Recently, while selecting materials with historical significance for MWS&E’s archives, I found some pieces of foreign money brought back from the many crusades my husband Maurice and I had taken.
The first piece of currency had the word “gourd” on one side and Duvalier’s picture stamped on the other side. I don’t know who brought it from Haiti, but it may have been in my son Dave’s pocket when he returned from his first mission trip with his dad. He was only fourteen, but Maurice wanted Dave to see people who didn’t live like he did.
During his stay in Haiti, Dave spent several days at a mission clinic. This gourd may have been there with him. If it could talk, it probably would have difficulty finding words to describe the line of diseased, malnourished women and children who stood patiently in the hot sun, waiting their turn for treatment. Nurses worked from day light till dark, diagnosing and treating the ill as best they could.
I know Dave’s heart was touched by the people of that island national because he gave away all his clothes there, except the outfit he wore home.
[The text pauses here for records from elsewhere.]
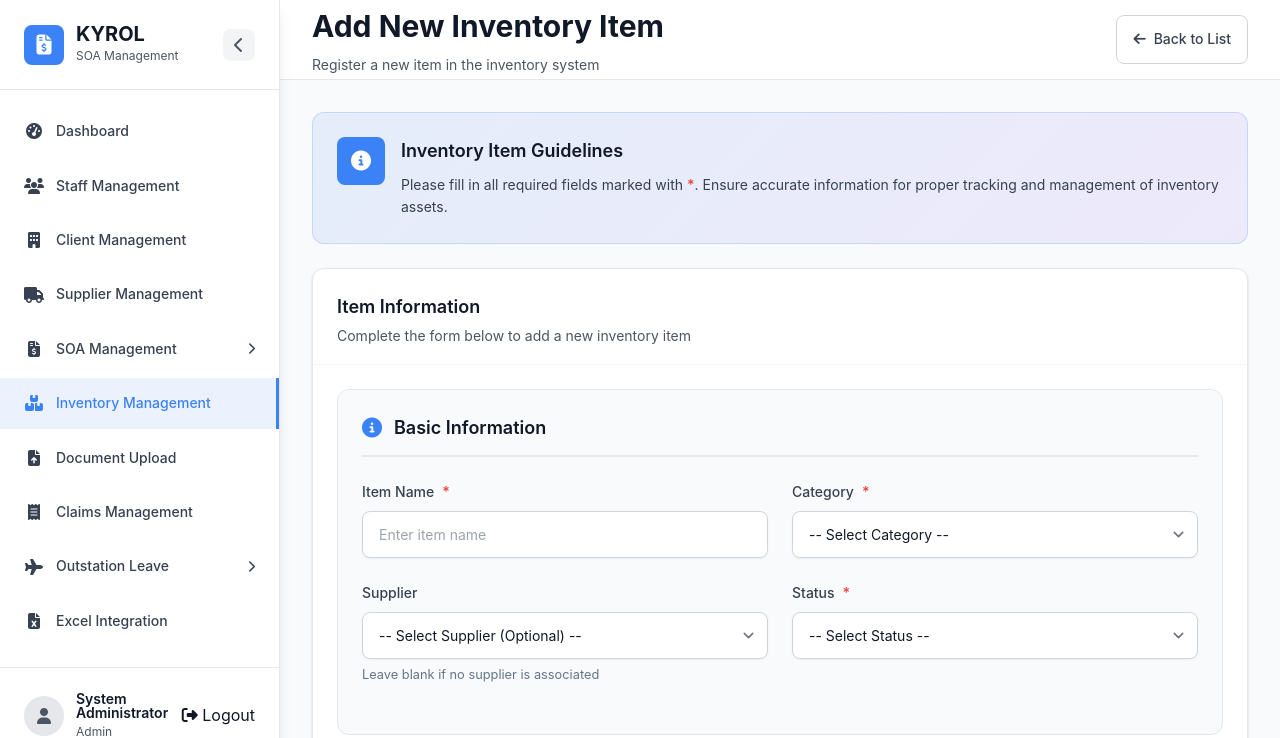
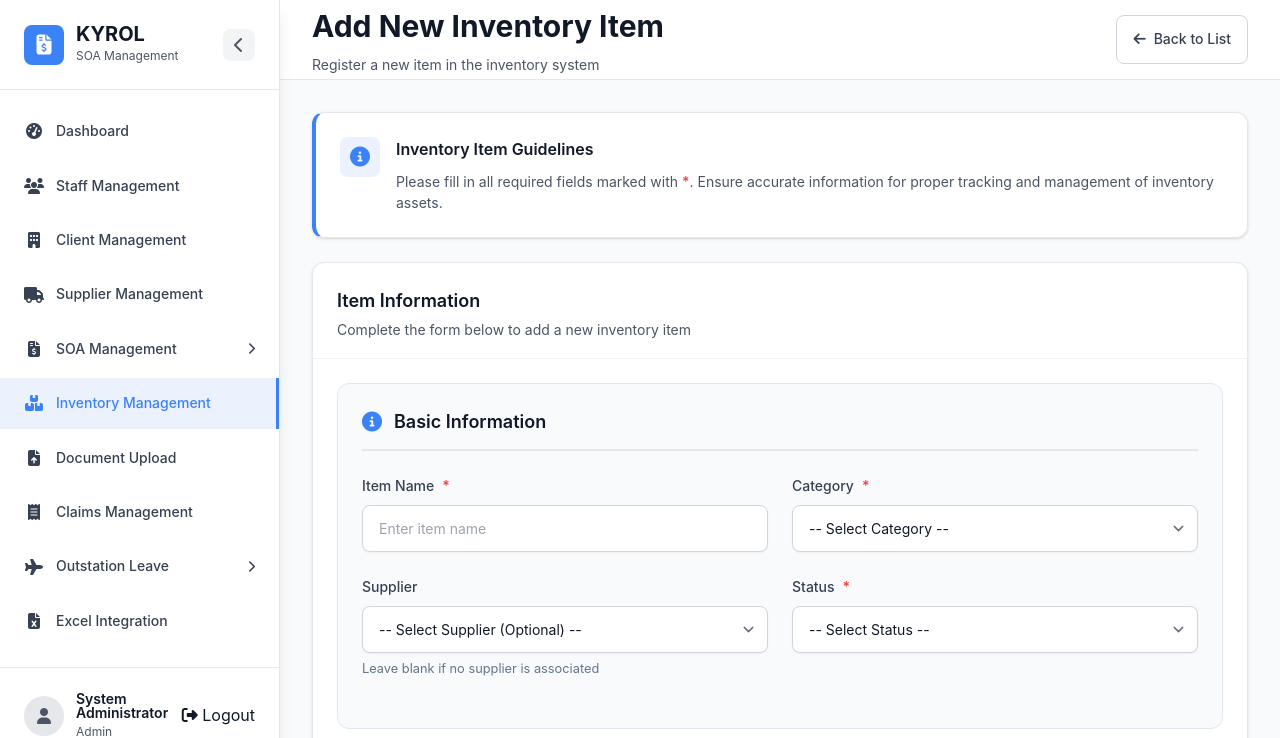
Before and after one commit to alyazone/soa_management, a PHP site: page /modules/inventory/add.php in a window 1280 px wide. Shown: the top 738 px of the page. Run offline with PHP 8.4, Linux system fonts and the light colour scheme; a user stored in the database is signed in; data comes from the database, SQL or seed files in the repository.

Commit message:
update styling for info / header card

```diff
--- a/modules/inventory/add.php
+++ b/modules/inventory/add.php
@@ -195,6 +195,46 @@ if($_SERVER["REQUEST_METHOD"] == "POST"){
 
     <!-- Added inline critical styles to override Tailwind's Preflight reset -->
     <style>
+         /* Application Form Specific Styles */
+        .info-card {
+            background: white;
+            border-radius: var(--border-radius);
+            box-shadow: var(--shadow);
+            border: 1px solid var(--gray-200);
+            padding: 1.5rem;
+            margin-bottom: 1.5rem;
+            display: flex;
+            gap: 1rem;
+            align-items: flex-start;
+            border-left: 4px solid var(--primary-color);
+        }
+
+        .info-card-icon {
+            width: 40px;
+            height: 40px;
+            background: rgba(59, 130, 246, 0.1);
+            border-radius: var(--border-radius-sm);
+            display: flex;
+            align-items: center;
+            justify-content: center;
+            color: var(--primary-color);
+            flex-shrink: 0;
+        }
+
+        .info-card-content h4 {
+            font-size: 1rem;
+            font-weight: 600;
+            color: var(--gray-900);
+            margin-bottom: 0.5rem;
+        }
+
+        .info-card-content p {
+            font-size: 0.875rem;
+            color: var(--gray-600);
+            margin: 0;
+            line-height: 1.5;
+        }
+
         /* Form Input Styles - Override Tailwind Preflight */
         .form-input,
         input.form-input,
@@ -458,7 +498,7 @@ if($_SERVER["REQUEST_METHOD"] == "POST"){
 
         <!-- Dashboard Content -->
         <div class="dashboard-content">
-            <!-- Info Card -->
+            <!-- Application Info Card -->
             <div class="info-card" data-aos="fade-up">
                 <div class="info-card-icon">
                     <i class="fas fa-info-circle"></i>
```
Also changed, not shown: modules/inventory/edit.php (+39 -0 lines).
I’m surprised he didn’t donate this gourd. But then, he probably didn’t know he had it.
I’ve been to India several times and pauses and rupees are familiar coins. In the market place and streets, I’ve exchanged them for carvings, brass utensils, and crafts to bring home. If these coins had a voice, I’d want them to tell me how the maid who tended the restroom in the train station really felt, each time I placed a few paises in her hands.
I’d love to know what the beggar woman thought as she sat in the street with her emaciated baby, These coins may have spent time in her battered alm box.
And the village woman planting new seedlings in the rice patty, what kind of relationship did she have with her husband? These coins might now. If she were rich enough for them to be hers for a while, she would have carried them in a small drawstring bag under the waist of her sari. There, close to her body, they could have heard her heartbeat and felt her emotions.
There’s so much I’d love to know about the inner spirit of Indian women. If only paises and rupees could talk.
Rummaging through my papers again, I almost overlooked a small, brown envelope. Greece was written on it, so I knew the coins inside were drachmas even though I couldn’t read the inscriptions on them. Maurice may have received this change when we bought tickets to ride the bus to Mars Hill, the Parthenon, and Corinth.
All I remember of Greece is the sweltering heat that made me miserable. I’m saddened to think I visited the sites of that small, historic nation, but I’m unable to identify with its people. Oh, that this coins had the power to change my experiences.
I thought I might find some Liberian currency, but then I remembered, Liberia doesn’t issue paper currency. We used U.S. dollars when we were there.
I recalled our team installed a boiler and made repairs at Phebe Hospital. We also held a spiritual retreat for missionaries working in that section of this African country.
A woman brought in an array of baskets to the meeting. She told why the prisoners in a nearby jail were making them from reeds in the surrounding fields.
The family of each prisoner had to furnish his food. Some families were so poor that they could supply only a little bread now and then; other inmates had no families. Liberian women, distressed over the plight of these men, taught them to weave baskets. The woman at the meeting was selling the baskets so prisoners could have money to buy food.
Quickly, my dollars were on their was to the prisoners. The basket I bought now sits in my den.
While at Phebe Hospital, we drove by the jail. If the dollars that ended up in the men’s pockets could give an inside report, I could learn more about the loneliness and bitterness of hungry men in a place like that.
We Americans often say, “money talks.” We mean, if you have enough money, you can buy status, possessions, and power. But money is cold, heartless, and somewhat deceptive. Those who have a little, want more. Those who have more, never have enough.
A little or a lot of money doesn’t give a heart compassion. Understanding empathy is a gift money cannot buy. The only way this currency could make the world a better place is if money really could talk.